I bought a few new specialty tools for this project which will make fretting easier than on my last mandolins. I also made a very useful a cross cut sled for fret slotting. The rest of the tools I used were essentially the same as the ones used to make my first acoustic mandolin: tools.
Fret Crowing File
One tool that I really needed on my last projects was a fret crowning file. This file makes it very easy to put an even curve on top take the frets after they have been leveled. Properly crowned frets both look better and are less painful to play. (I didnít crown the frets on my last mandolins which left them squared off on top which was uncomfortable when sliding between fretted notes.
Fret End Cutters
I made my own set of fret end cutters by grinding down the cutting edge of a pair of small diagonal pliers. Last time I used unmodified diagonal pliers which resulted in a large overhang of the fret ends past the fretboard edge even after cutting them off. The ends then had to be filed down smooth with the fretboard. This was a very labor intensive job. With the flush cutting pliers I only had to do a light filing and the ends of the frets where smooth to the touch and even with the fretboard. The pliers worked fairly well, but could have been much larger for easier cutting and less fatigue. I would suggest at least a medium sized diagonal plier. The tool Stewmac sells for this job is an end cutter instead of a diagonal plier. An end cutter could also be bought locally and modified.
Fret Slotting Saw

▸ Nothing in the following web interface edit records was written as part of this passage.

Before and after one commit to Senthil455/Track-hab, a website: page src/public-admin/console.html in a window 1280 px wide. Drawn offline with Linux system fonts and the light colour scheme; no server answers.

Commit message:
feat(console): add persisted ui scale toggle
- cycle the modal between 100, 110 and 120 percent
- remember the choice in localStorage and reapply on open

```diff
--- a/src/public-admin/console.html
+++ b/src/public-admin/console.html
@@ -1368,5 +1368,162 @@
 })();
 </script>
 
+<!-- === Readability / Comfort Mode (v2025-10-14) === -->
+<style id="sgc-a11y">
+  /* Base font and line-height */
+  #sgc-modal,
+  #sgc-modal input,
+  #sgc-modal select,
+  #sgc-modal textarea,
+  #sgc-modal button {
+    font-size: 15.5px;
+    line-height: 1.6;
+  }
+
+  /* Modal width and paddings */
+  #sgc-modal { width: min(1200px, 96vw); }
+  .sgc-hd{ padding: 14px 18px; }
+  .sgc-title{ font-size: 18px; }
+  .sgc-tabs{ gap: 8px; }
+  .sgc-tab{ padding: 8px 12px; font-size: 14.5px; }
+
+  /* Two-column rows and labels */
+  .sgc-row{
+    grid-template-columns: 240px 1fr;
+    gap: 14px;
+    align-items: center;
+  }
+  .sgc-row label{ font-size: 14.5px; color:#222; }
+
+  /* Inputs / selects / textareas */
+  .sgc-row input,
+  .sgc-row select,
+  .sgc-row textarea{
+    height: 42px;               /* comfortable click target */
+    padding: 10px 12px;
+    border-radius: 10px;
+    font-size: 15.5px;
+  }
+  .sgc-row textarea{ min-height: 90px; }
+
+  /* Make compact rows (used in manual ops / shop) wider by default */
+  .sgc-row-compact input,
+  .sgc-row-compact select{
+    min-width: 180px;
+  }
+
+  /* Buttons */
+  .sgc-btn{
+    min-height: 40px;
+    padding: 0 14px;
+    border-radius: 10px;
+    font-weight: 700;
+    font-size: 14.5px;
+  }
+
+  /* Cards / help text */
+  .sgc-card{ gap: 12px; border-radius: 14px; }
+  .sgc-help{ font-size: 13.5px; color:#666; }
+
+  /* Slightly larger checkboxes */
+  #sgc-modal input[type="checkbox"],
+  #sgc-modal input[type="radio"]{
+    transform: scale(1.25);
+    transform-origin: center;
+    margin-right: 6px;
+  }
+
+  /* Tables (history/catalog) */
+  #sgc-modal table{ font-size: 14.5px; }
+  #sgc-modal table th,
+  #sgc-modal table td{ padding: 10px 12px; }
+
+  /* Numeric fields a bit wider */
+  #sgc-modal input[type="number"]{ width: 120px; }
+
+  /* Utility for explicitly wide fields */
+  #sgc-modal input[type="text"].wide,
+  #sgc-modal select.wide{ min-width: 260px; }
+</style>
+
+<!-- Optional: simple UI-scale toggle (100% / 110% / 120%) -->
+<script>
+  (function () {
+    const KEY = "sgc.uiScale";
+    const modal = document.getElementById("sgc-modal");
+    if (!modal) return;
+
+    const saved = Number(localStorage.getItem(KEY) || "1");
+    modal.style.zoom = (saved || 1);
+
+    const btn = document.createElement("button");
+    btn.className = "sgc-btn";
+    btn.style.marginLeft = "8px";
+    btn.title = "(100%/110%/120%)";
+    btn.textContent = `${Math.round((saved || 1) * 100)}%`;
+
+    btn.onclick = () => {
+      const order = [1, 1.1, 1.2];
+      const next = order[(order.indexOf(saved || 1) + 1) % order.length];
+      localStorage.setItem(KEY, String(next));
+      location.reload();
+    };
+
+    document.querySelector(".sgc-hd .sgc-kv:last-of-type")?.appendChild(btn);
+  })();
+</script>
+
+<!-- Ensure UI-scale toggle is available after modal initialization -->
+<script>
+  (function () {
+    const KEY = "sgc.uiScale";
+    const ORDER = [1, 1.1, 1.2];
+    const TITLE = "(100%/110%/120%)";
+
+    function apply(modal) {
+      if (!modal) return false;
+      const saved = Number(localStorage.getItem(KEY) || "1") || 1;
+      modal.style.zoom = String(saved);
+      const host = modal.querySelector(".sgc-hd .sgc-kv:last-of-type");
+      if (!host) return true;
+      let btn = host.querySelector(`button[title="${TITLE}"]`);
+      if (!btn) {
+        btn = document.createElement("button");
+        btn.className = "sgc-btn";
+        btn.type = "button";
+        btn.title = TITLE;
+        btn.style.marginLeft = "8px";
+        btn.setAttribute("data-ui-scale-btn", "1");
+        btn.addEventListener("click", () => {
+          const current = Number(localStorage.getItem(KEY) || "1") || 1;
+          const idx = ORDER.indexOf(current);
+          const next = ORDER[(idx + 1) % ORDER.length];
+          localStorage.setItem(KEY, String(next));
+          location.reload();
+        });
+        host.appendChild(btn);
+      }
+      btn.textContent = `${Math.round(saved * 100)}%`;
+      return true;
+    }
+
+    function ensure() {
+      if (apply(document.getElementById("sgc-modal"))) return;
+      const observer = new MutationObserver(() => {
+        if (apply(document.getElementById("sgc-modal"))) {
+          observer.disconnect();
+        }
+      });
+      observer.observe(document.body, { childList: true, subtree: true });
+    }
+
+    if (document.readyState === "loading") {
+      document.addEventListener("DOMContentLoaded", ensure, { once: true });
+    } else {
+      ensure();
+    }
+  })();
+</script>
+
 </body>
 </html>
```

I was originally going to use a guitar fretboard and cut it off at the second fret, but decided it would be a good long term investment to get a fret slotting saw that fits a table saw. The slotting saw will allow me to make fretboards with custom scale lengths. I will also be able to use of whatever wood is available or desired for the fretboard. The maple fretboard made for this project cost less than $1 in wood and took very little time to make.
Since I wanted to make a custom maple fretboard, I needed to make a fret sloting cross-cut sled to make the fret slots. The sled was made of a 24 inch by 8 inch mdf base and two cross braces of scrap maple. The rear cross brace spans the entire width of the base and acts as the fence for holding stock perpendicular to the blade. The front cross brace is just there to provide support and keep everything square.
Gluing the Parts Together
I started by gluing on the two cross braces one at a time to the mdf base using a flat table surface to clamp the assembly to in order to ensure a flat assembly. Since the cuts would be very shallow using the cross cut sled only for fret slotting duties, I glued the braces flat as opposed to vertically for a greater gluing surface area and since the added stiffness wasnít necessary in the vertical direction.
Attaching the Miter Gauge
Using the already square edges of the mdf, I squared up the edges of the base and brace assembly on the table saw. I attached the base to an existing miter gauge which has two holes for screwing on accessories. I drilled pilot holes for the two screws and then screwed the miter gauge to the cross cut sled making sure that the sled would be flat to the table when attached. This method is much easier and faster than making your own runners to fit the table slow slots assuming you already have a miter gauge. It also lets you use the built in adjustment on the miter gauge to make sure the sled is perfectly parallel to the saw blade.
The very thin blade of the slotting saw has a non-cutting raised section that acts as a built in stiffener. To clear this part of the blade, I ran a pass with a 1/8th inch wide table saw blade that just pierced the top surface of the mdf. This allowed the fret slotting blade to pass through the 1/2 inch thick mdf and the .07 inches into the fretboard to make the fret slot without the non-cutting stiffener contacting the sled. The last step was to install the slotting blade, cut a reference slot and then extend that line up in pencil so I could later tell where the slot would be on the fretboard.